It’s hard not to sympathize with Howe – despite his wife being an accomplished attorney, he still finds opening a bodega a series of calamities. It looks like How’s life becomes the proverbial losing board game: for every step forward, he takes two steps back. Putting together a family business has its built-in problems, but opening a convenience store in Brooklyn has Howe dealing with neighborhood skirmishes, the locals’ hostility towards gentrification, local ordinances and his ever-increasing tension with his wife and her family.
While working behind the cash register of his deli, Howe also holds down a job with The Paris Review. George Plimpton has a supporting role in the book – and Howe writes him delightfully.

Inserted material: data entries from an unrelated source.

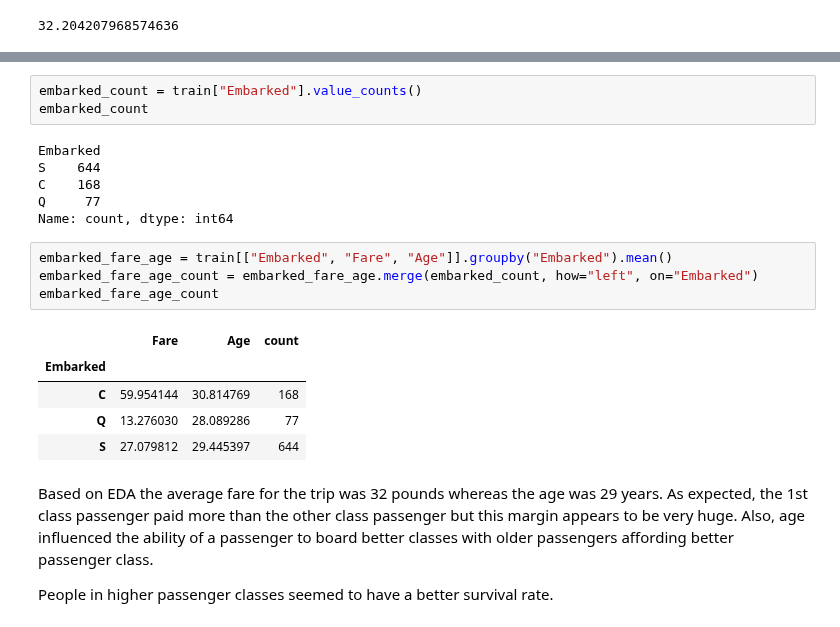
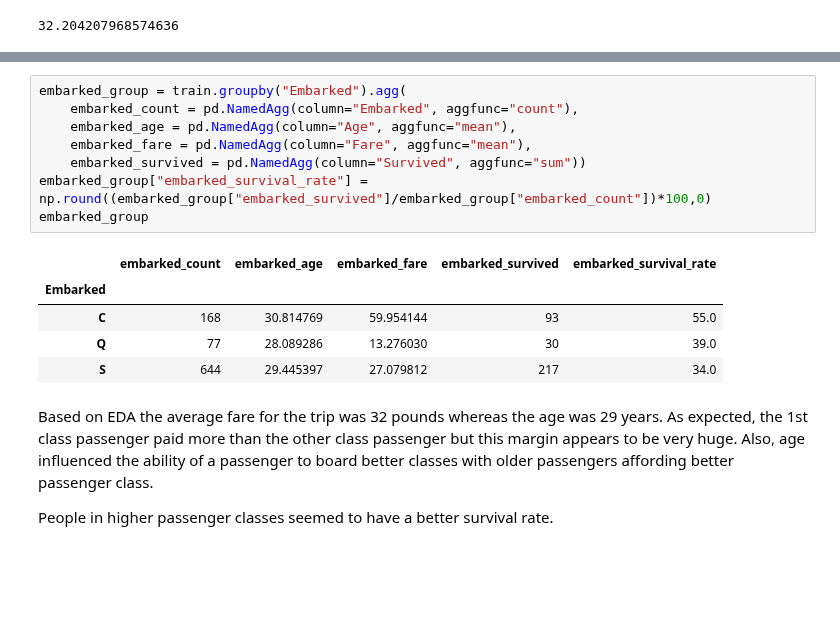
Before and after one commit to kamau96/Data_Science_Android_Web_Development, a Jupyter notebook: Data_Science_Development/Python_Programming/Titanic/survivor_predictor.ipynb, the cells around one changed output, grey strips where cells are left out. Drawn from its saved outputs; the diff is of its cells as text; blank space fills up the shorter version.

```diff
--- a/Data_Science_Development/Python_Programming/Titanic/survivor_predictor.ipynb
+++ b/Data_Science_Development/Python_Programming/Titanic/survivor_predictor.ipynb
@@ -197,22 +171,17 @@ pclass_survival_count
-# %%
-embarked_count = train["Embarked"].value_counts()
-embarked_count
-# %% [output]
-Embarked
-S    644
-C    168
-Q     77
-Name: count, dtype: int64
-# %%
-embarked_fare_age = train[["Embarked", "Fare", "Age"]].groupby("Embarked").mean()
-embarked_fare_age_count = embarked_fare_age.merge(embarked_count, how="left", on="Embarked")
-embarked_fare_age_count
-# %% [output]
-|  | Fare | Age | count |
-| Embarked |  |  |  |
-| C | 59.954144 | 30.814769 | 168 |
-| Q | 13.276030 | 28.089286 | 77 |
-| S | 27.079812 | 29.445397 | 644 |
+# %%
+embarked_group = train.groupby("Embarked").agg(
+    embarked_count = pd.NamedAgg(column="Embarked", aggfunc="count"),
+    embarked_age = pd.NamedAgg(column="Age", aggfunc="mean"),
+    embarked_fare = pd.NamedAgg(column="Fare", aggfunc="mean"),
+    embarked_survived = pd.NamedAgg(column="Survived", aggfunc="sum"))
+embarked_group["embarked_survival_rate"] = np.round((embarked_group["embarked_survived"]/embarked_group["embarked_count"])*100,0)
+embarked_group
+# %% [output]
+|  | embarked_count | embarked_age | embarked_fare | embarked_survived | embarked_survival_rate |
+| Embarked |  |  |  |  |  |
+| C | 168 | 30.814769 | 59.954144 | 93 | 55.0 |
+| Q | 77 | 28.089286 | 13.276030 | 30 | 39.0 |
+| S | 644 | 29.445397 | 27.079812 | 217 | 34.0 |
 # %% [markdown]
 Based on EDA the average fare for the trip was 32 pounds whereas the age was 29 years. As expected, the 1st class passenger paid more than the other class passenger but this margin appears to be very huge. Also, age influenced the ability of a passenger to board better classes with older passengers affording better passenger class.
 
```
Also changed, not shown: parts of 4 cells of this notebook.
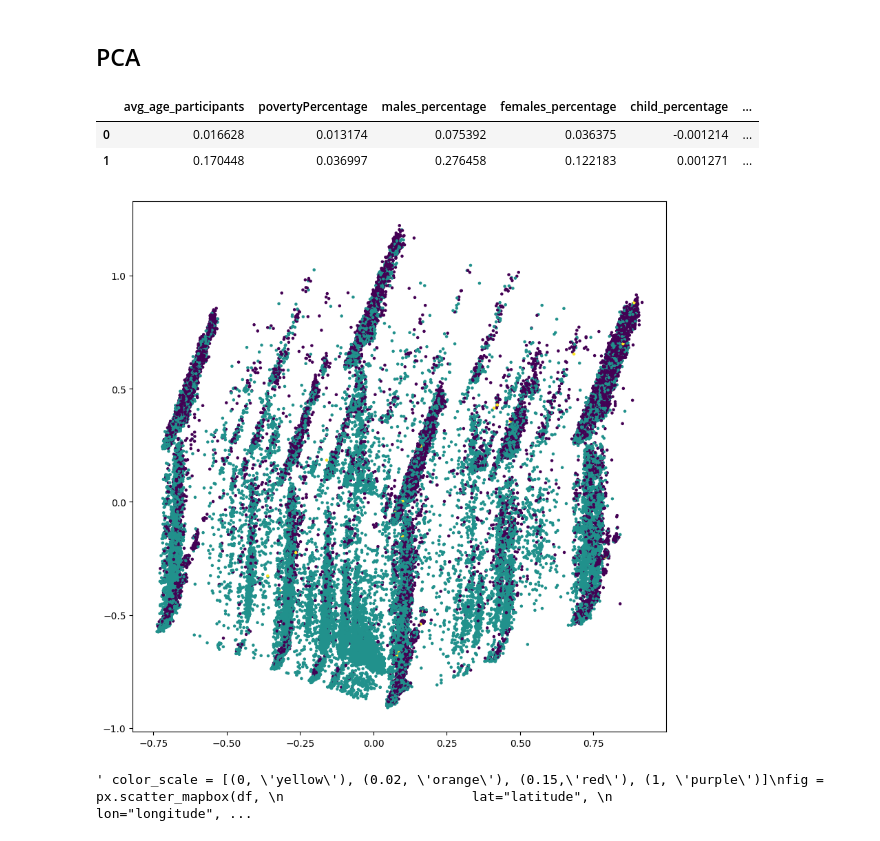
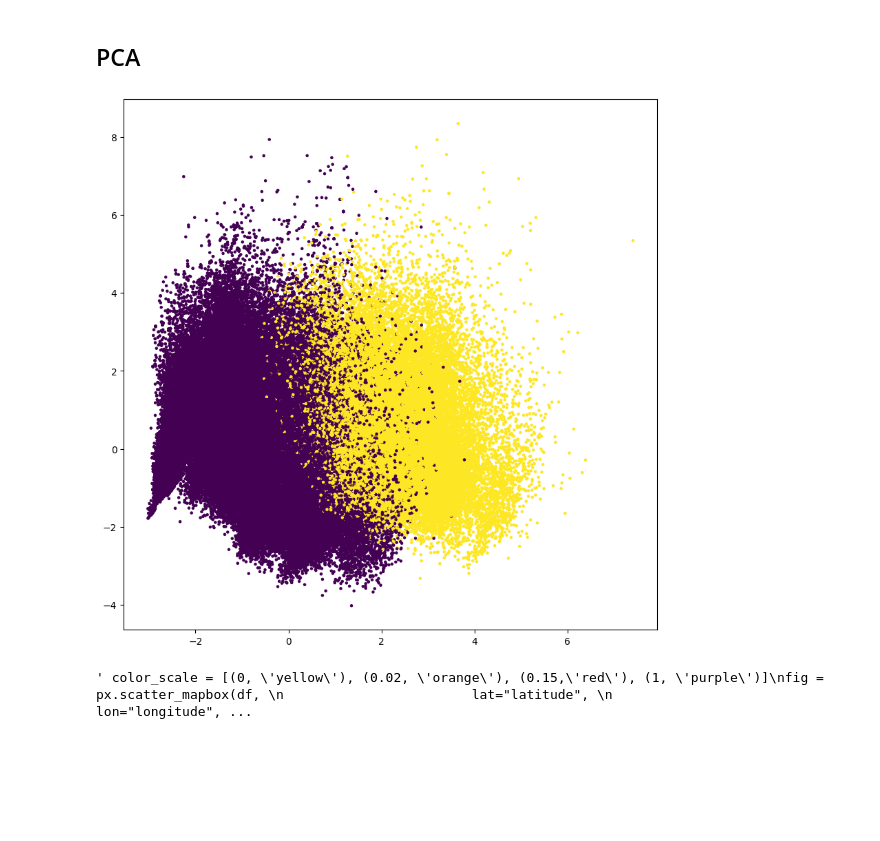
Before and after one commit to vezzusamu/dm-project, a Jupyter notebook: TASK2/preprocessing_for_clustering.ipynb, the cells around one changed output. Drawn from its saved outputs; the diff is of its cells as text; code cells hidden in the pictures; blank space fills up the shorter version.

Commit message:
add indicators, improved distribution plots WIP

```diff
--- a/TASK2/preprocessing_for_clustering.ipynb
+++ b/TASK2/preprocessing_for_clustering.ipynb
@@ -42,9 +42,11 @@ memory usage: 57.4+ MB
+# %%
+df['involve_killing'] = np.where(df['n_killed'] > 0, 1, 0)
 # %% [markdown]
 Since we use distance metric working on numerical features we remove the categorical data and useless features
 # %%
-column_to_drop = ['n_participants','n_participants_child', 'n_participants_teen',
+column_to_drop = ['avg_age_participants','n_participants','n_participants_child', 'n_participants_teen',
        'n_participants_adult', 'n_males', 'n_females', 'n_killed', 'n_injured',
-       'n_arrested', 'n_unharmed','date', 'latitude', 'longitude','congressional_district', 'candidatevotes', 'totalvotes', 'total_votes_for_state']
+       'n_arrested', 'n_unharmed','date', 'latitude', 'longitude','congressional_district', 'candidatevotes', 'totalvotes', 'total_votes_for_state', 'involve_killing']
 for col in df.columns:
     if df[col].dtype == 'object':
        column_to_drop.append(col)
@@ -111,5 +76,5 @@ memory usage: 57.4+ MB
 # %%
-""" attr_to_log = ['avg_age_participants', 'povertyPercentage']
+attr_to_log = ['avg_age_participants', 'unharmed_percentage', 'povertyPercentage', 'arrest_percentage']
 df[attr_to_log] = np.log(df[attr_to_log].values)
 df[attr_to_log] = df[attr_to_log].replace(-np.inf, 0)
-df[attr_to_log] = df[attr_to_log].fillna(value=0)  """
+df[attr_to_log] = df[attr_to_log].fillna(value=0)
@@ -153,7 +116,7 @@ memory usage: 25.7 MB
 # %% [markdown]
 A good practice is to scale data to avoid that some features dominates the others in the clustering, so we done it
 # %%
-scaler = MinMaxScaler()
+scaler = StandardScaler()
 X = scaler.fit_transform(df_numeric.values)
 scaled_df = pd.DataFrame(X, columns=df_numeric.columns)
 # %%
@@ -184,22 +143,16 @@ df = pd.DataFrame(components, columns=numeric_attributes)
-# %%
-df
-# %% [output]
-|  | avg_age_participants | povertyPercentage | males_percentage | females_percentage | child_percentage | ... |
-| 0 | 0.016628 | 0.013174 | 0.075392 | 0.036375 | -0.001214 | ... |
-| 1 | 0.170448 | 0.036997 | 0.276458 | 0.122183 | 0.001271 | ... |
 # %%
 plt.figure(figsize=(10,10))
-plt.scatter(scaled_df['pc1'], scaled_df['pc2'],  c=scaled_df['party'].replace(dict(zip(scaled_df['party'].unique(), range(len(scaled_df['party'].unique()))))), s=5)
+plt.scatter(scaled_df['pc1'], scaled_df['pc2'],  c=scaled_df['involve_killing'], s=5) #c=scaled_df['party'].replace(dict(zip(scaled_df['party'].unique(), range(len(scaled_df['party'].unique())))))
 # get the handles and labels of the legend
 #handles, labels = plt.gca().get_legend_handles_labels()
 
 # create a new legend with the state names and colors
 #plt.legend(handles, scaled_df['state'].unique())
 
 # display the plot
 plt.show()
 # %% [output]
-[figure, old version]
+[figure, new version]
 # %%
 """ color_scale = [(0, 'yellow'), (0.02, 'orange'), (0.15,'red'), (1, 'purple')]
 fig = px.scatter_mapbox(df,
```
Also changed, not shown: parts of 11 cells of this notebook, 4 other files.
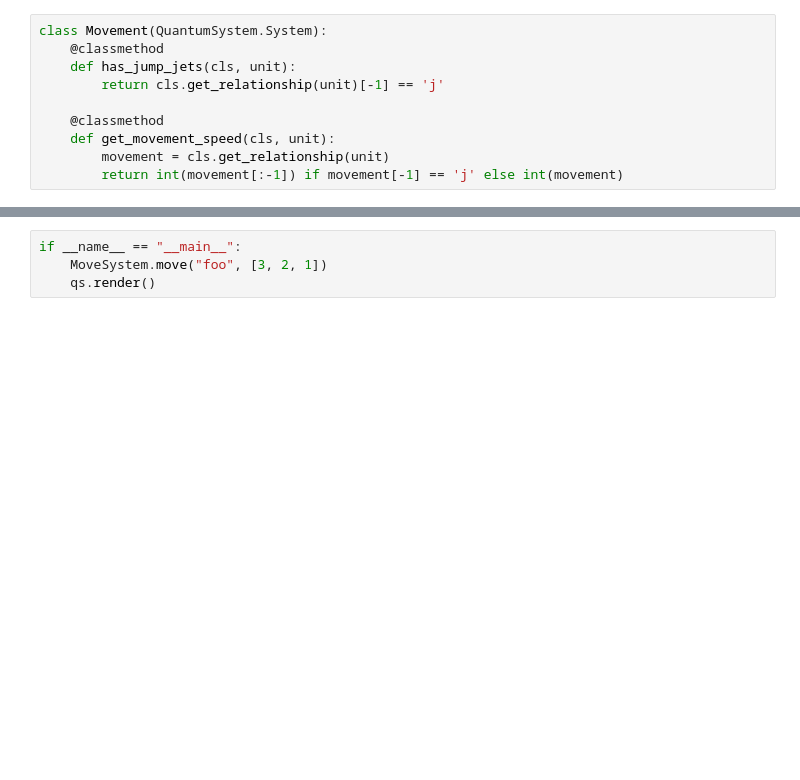
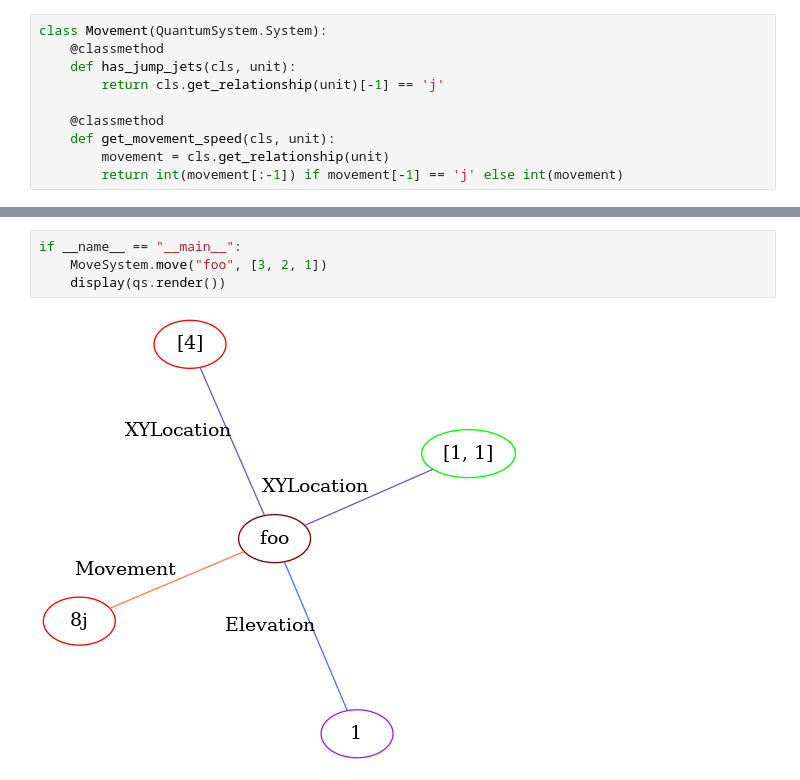
Before and after one commit to MakUrSpace/harmony, a Jupyter notebook: dma/MechaCombat/MovementSystem.ipynb, the cells around one changed output, grey strips where cells are left out. Drawn from its saved outputs; the diff is of its cells as text; blank space fills up the shorter version.

```diff
--- a/dma/MechaCombat/MovementSystem.ipynb
+++ b/dma/MechaCombat/MovementSystem.ipynb
@@ -47,4 +58,6 @@ if __name__ == "__main__":
 # %%
 if __name__ == "__main__":
     MoveSystem.move("foo", [3, 2, 1])
-    qs.render()
+    display(qs.render())
+# %% [output]
+[figure, added]
```
Also changed, not shown: parts of 4 cells of this notebook, 5 other files.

Plimpton’s portrayed as intelligent, witty, capricious, mercurial – it’s a lovely tribute to the late publishing icon. While funny, the episodes of The Paris Review also portray the literary magazine’s waning influence, casting a poignant pall.
Aside from Howe and Plimpton, My Korean Deli is populated with other great characters – most notably Dwayne – the employee Howe inherited from his deli’s owner. Dwayne’s an interesting figure with a foot in two different worlds: Howe’s and his own. At couple times in the book, Howe falls into the trap of making Dwayne into the magical negro, but he does give the man a complex back story that elevates him from a two-dimensional cutout to a real person. At times, Dwayne is a hero, but he still has demons that tail him throughout the book.
Aside from Dwayne, Howe also pays attention to his mother-in-law, Kay. Self-sacrificing, ambitious and impatient, Kay and Howe have a particularly prickly and heated relationship. Despite her short temper and manipulation, Howe writes her with affection and admiration. He spends a lot of time with Kay and though the two don’t ever share a “moment” it’s a great interplay between two generations with markedly different perspectives – the struggling immigrant versus the indulged Wasp.
Like the contrast between Howe and Kay, there are lots of parallels in My Korean Deli. Neighborhoods clash, racial differences emerge, class and economic hierarchies come into play, and change is often not welcome. Some of the tension comes from Howe’s fantasy of what the deli should be, and the reality. He’s continuously trying to recast his deli as a gourmet delicacy shop and is frustrated that Doritos and Old English sell better than fois gras and Pinot.
It’s obvious from Howe’s work that opening a deli is hard and thankless work. He doesn’t sugar coat anything – in fact, he’s embraced the arduous struggles he and his family go through. Still, this isn’t a dour read – it’s funny, often laugh-out-loud funny. It’s a memorable tome and if anything it gives me a tiny bit more perspective when I walk into a 7-11.
Click here to buy My Korean Deli: Risking It All for a Convenience Store on amazon.com.